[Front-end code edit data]
______
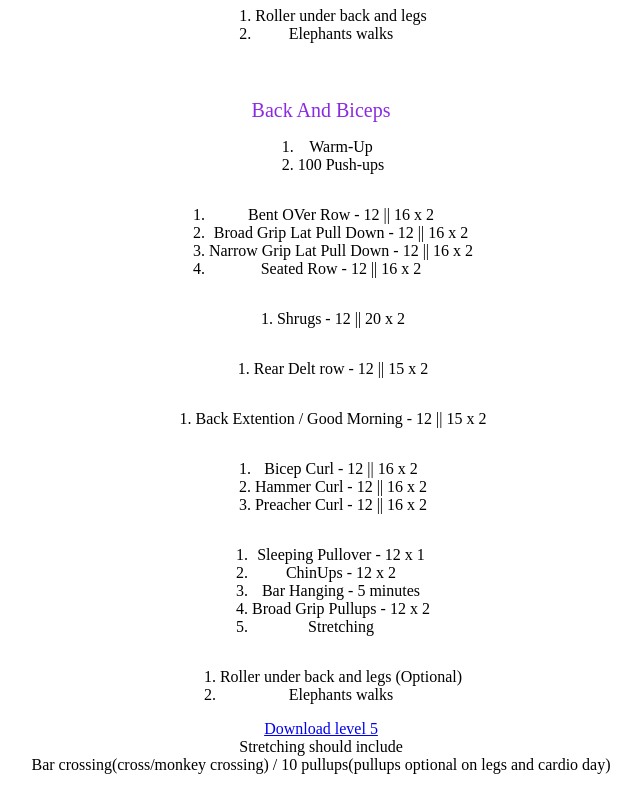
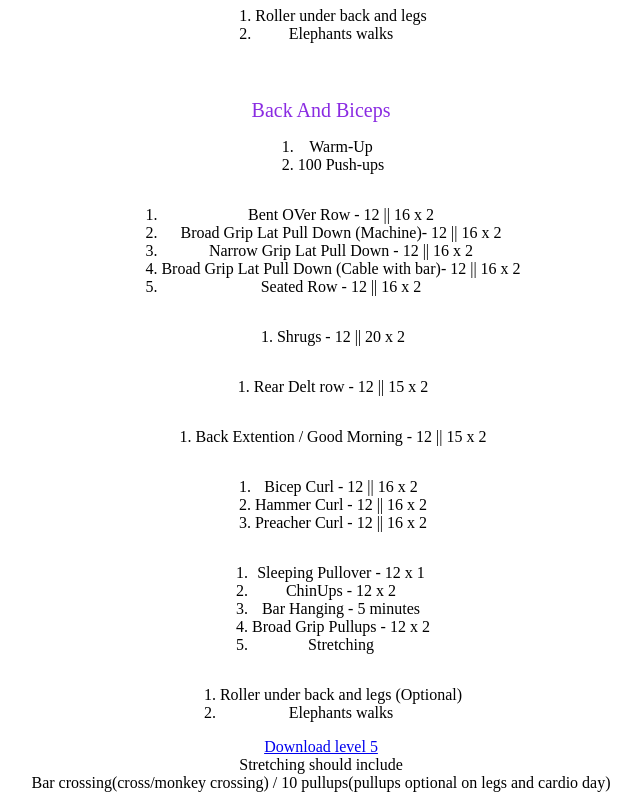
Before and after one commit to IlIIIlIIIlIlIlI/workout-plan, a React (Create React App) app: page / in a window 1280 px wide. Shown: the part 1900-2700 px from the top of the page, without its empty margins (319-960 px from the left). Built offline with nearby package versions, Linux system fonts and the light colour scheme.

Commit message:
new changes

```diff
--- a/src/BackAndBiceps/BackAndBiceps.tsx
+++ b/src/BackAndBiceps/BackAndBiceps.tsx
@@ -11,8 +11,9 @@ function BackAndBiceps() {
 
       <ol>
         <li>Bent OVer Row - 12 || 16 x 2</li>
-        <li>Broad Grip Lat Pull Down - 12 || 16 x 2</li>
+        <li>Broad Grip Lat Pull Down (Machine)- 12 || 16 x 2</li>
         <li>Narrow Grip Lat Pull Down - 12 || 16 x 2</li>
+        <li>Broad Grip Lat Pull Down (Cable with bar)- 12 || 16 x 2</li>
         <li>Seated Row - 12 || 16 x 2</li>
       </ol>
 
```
______
WHAT IS EXPECTED => Reproduce every record above exactly as given, excluding pictures from the result.

SOLUTION =>
Before and after one commit to IlIIIlIIIlIlIlI/workout-plan, a React (Create React App) app: page / in a window 1280 px wide. Shown: the part 1900-2700 px from the top of the page, without its empty margins (319-960 px from the left). Built offline with nearby package versions, Linux system fonts and the light colour scheme.

Commit message:
new changes

```diff
--- a/src/BackAndBiceps/BackAndBiceps.tsx
+++ b/src/BackAndBiceps/BackAndBiceps.tsx
@@ -11,8 +11,9 @@ function BackAndBiceps() {
 
       <ol>
         <li>Bent OVer Row - 12 || 16 x 2</li>
-        <li>Broad Grip Lat Pull Down - 12 || 16 x 2</li>
+        <li>Broad Grip Lat Pull Down (Machine)- 12 || 16 x 2</li>
         <li>Narrow Grip Lat Pull Down - 12 || 16 x 2</li>
+        <li>Broad Grip Lat Pull Down (Cable with bar)- 12 || 16 x 2</li>
         <li>Seated Row - 12 || 16 x 2</li>
       </ol>
 
```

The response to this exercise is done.